In the exhibition spaces, the surreal dimensions and artificial light of the elevated museum environment seem to suggest a mausoleum. The exhibition can be viewed as a comprehensive installation, where texts by the artist’s brother, playwright and director Sebastián Villar Rojas, accompany us with anecdotes, associations and facts as we move from gallery to gallery. The exhibition opens with two monuments – Michelangelo’s David in Florence and the recently demolished Columbus monument in Buenos Aires – juxtaposed in a negative space shaped by sealed chambers, secret walls and blind alleys, spatial and ideological. A cake from an early installation by Villar Rojas is a personal monument of a different kind, one of the few key works salvaged in the artist’s oeuvre, yet inevitably in a state of decline. Contaminating the soundscape of the exhibition is a cinematic installation, where the camera moves silently between interiors and landscapes, seemingly interchangeable settings, like levels in a computer game. A traveller’s observations but also a questioning as to who has access to these places, and who owns and determines the content being produced here?
The largest gallery is dominated by a sculpture, a podium that appears to challenge any notion of man as the measure of all. As onlookers, we are involved in a choreography around a collection of rare objects in transformation that have become almost impossible to classify as flora, fauna or mineral. Villar Rojas’s works undertake an elliptical time voyage that undoes the notion of the finished work. In materials such as fruit, plaster, pigment, electronics and moss, his objects embark on a movement towards dissolution the moment they are created, but can also be seen as something entirely new in every phase. Another kind of alchemical process is also present here, transforming the simple materials in the museum’s galleries into precious objects.

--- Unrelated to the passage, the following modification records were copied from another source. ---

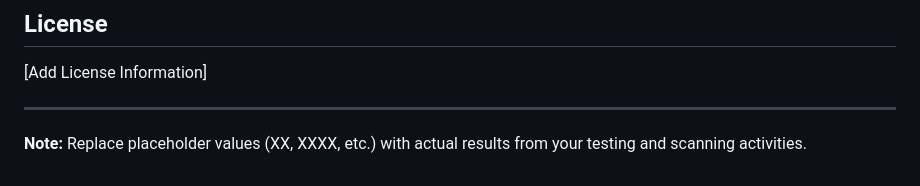
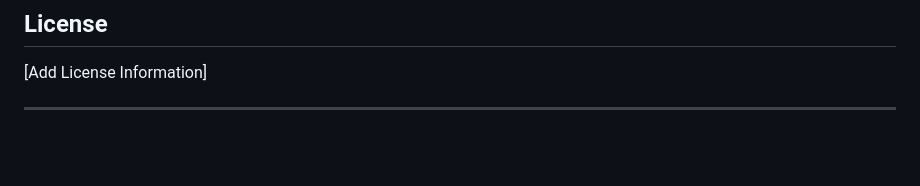
Before and after one commit to C-gyeltshen/SWE302-final-A1-A2-A3, a Markdown page: Readme.md, the part around the change. Rendered like a GitHub page; blank space fills up the shorter version.

```diff
--- a/Readme.md
+++ b/Readme.md
@@ -475,5 +475,3 @@ go build -o realworld-server
 [Add License Information]
 
 ---
-
-**Note:** Replace placeholder values (XX, XXXX, etc.) with actual results from your testing and scanning activities.
```
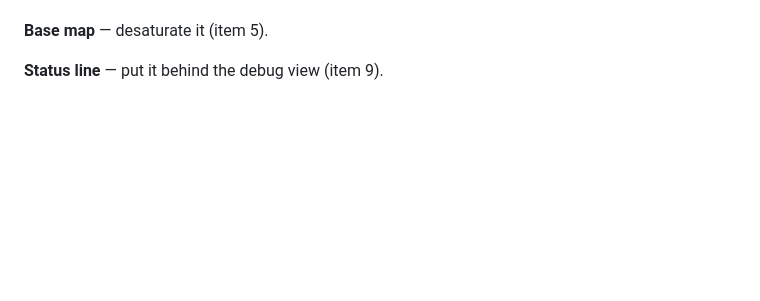
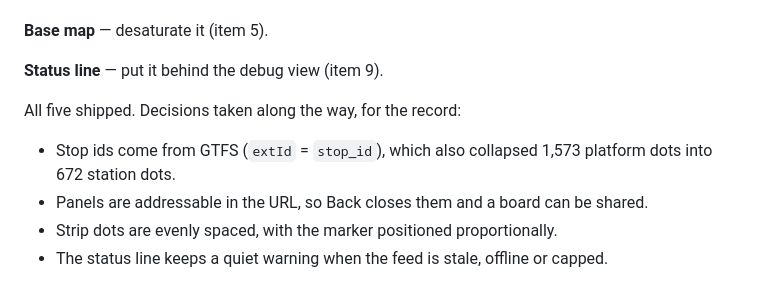
Before and after one commit to xianfeng-zhu/wo-ist-die-bahn, a Markdown page: docs/ux-backlog.md, the part around one of its changes. Rendered like a GitHub page; blank space fills up the shorter version.

```diff
--- a/docs/ux-backlog.md
+++ b/docs/ux-backlog.md
@@ -117,3 +118,12 @@ type, each result clickable through to the vehicle or station panel.
 **Base map** — desaturate it (item 5).
 
 **Status line** — put it behind the debug view (item 9).
+
+All five shipped. Decisions taken along the way, for the record:
+
+- Stop ids come from GTFS (`extId` = `stop_id`), which also collapsed 1,573
+  platform dots into 672 station dots.
+- Panels are addressable in the URL, so Back closes them and a board can be
+  shared.
+- Strip dots are evenly spaced, with the marker positioned proportionally.
+- The status line keeps a quiet warning when the feed is stale, offline or capped.
```
Also changed, not shown: other parts of docs/ux-backlog.md (+13 -12 lines), AGENTS.md (+11 -0 lines), README.md (+13 -1 lines).
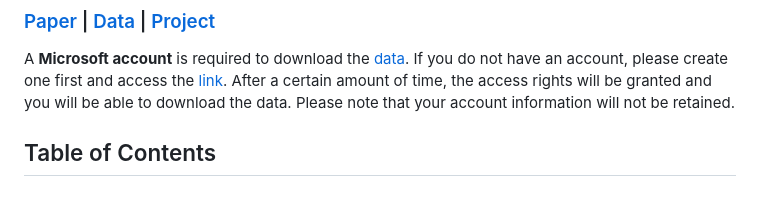
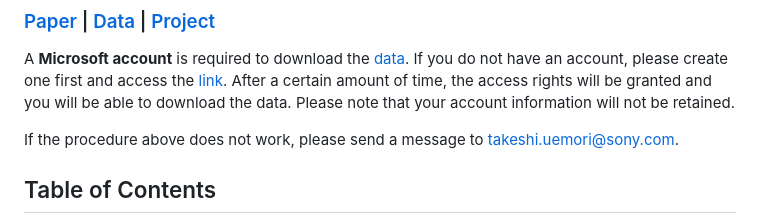
Before and after one commit to sony/NeISF, a Markdown page: README.md, the part around the change. GitHub-like rendering; blank space fills up the shorter version.

Commit message:
added an additional comment about dataset access to readme.

```diff
--- a/README.md
+++ b/README.md
@@ -16,6 +16,8 @@ This project is the implementation of "NeISF: Neural Incident Stokes Field for G
 ### [Paper](https://openaccess.thecvf.com/content/CVPR2024/html/Li_NeISF_Neural_Incident_Stokes_Field_for_Geometry_and_Material_Estimation_CVPR_2024_paper.html) | [Data](https://sonyjpn.sharepoint.com/sites/S110-NeISF) | [Project](https://sony.github.io/NeISF) <!-- omit in toc -->
 
 A **Microsoft account** is required to download the [data](https://sonyjpn.sharepoint.com/sites/S110-NeISF). If you do not have an account, please create one first and access the [link](https://sonyjpn.sharepoint.com/sites/S110-NeISF). After a certain amount of time, the access rights will be granted and you will be able to download the data. Please note that your account information will not be retained.
+
+If the procedure above does not work, please send a message to [takeshi.uemori@sony.com](mailto:takeshi.uemori@sony.com).
 
 
 ## Table of Contents <!-- omit in toc -->
```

The installation in the final gallery, with its paintings set into the walls like murals or stained glass, becomes a sign beyond language. Here, the exhibition comes to a head in a vanitas on the ideology of museums and collections, yet a monument to an artist’s self-consuming practice.
Villar Rojas’s process filters impressions from a wide spectrum: art, science and technology. We can discern influences from a writer such as Jorge Luis Borges, a philosopher like Timothy Morton, film-makers such as Stanley Kubrick and Charlie Kaufman. But Lucio Fontana is also a reference – the Argentine-born artist who in 1946 contributed to the seminal Manifesto blanco, which radically proposed art for the space age. A starting point for an all-encompassing arte spaziale that envelops both time and space, nature and industry, and seeks to operate alongside the art-historic and market-related notions of the iconic masterpiece. Art as a gesture, rather than a static object, extending into a fourth, temporal dimension. A fascination for time as a material – or rather, as the catalyst to which all matter reacts – is essential to Villar Rojas’s entire approach.
Adrián Villar Rojas compares his practice to a virus that lives in and off the art world. Although rarely overtly political, his works are ideologically charged in how they are produced and positioned outside any economy. In these works, a radical ending is inscribed in each work, as in a drama or in life itself.
Lena Essling, Curator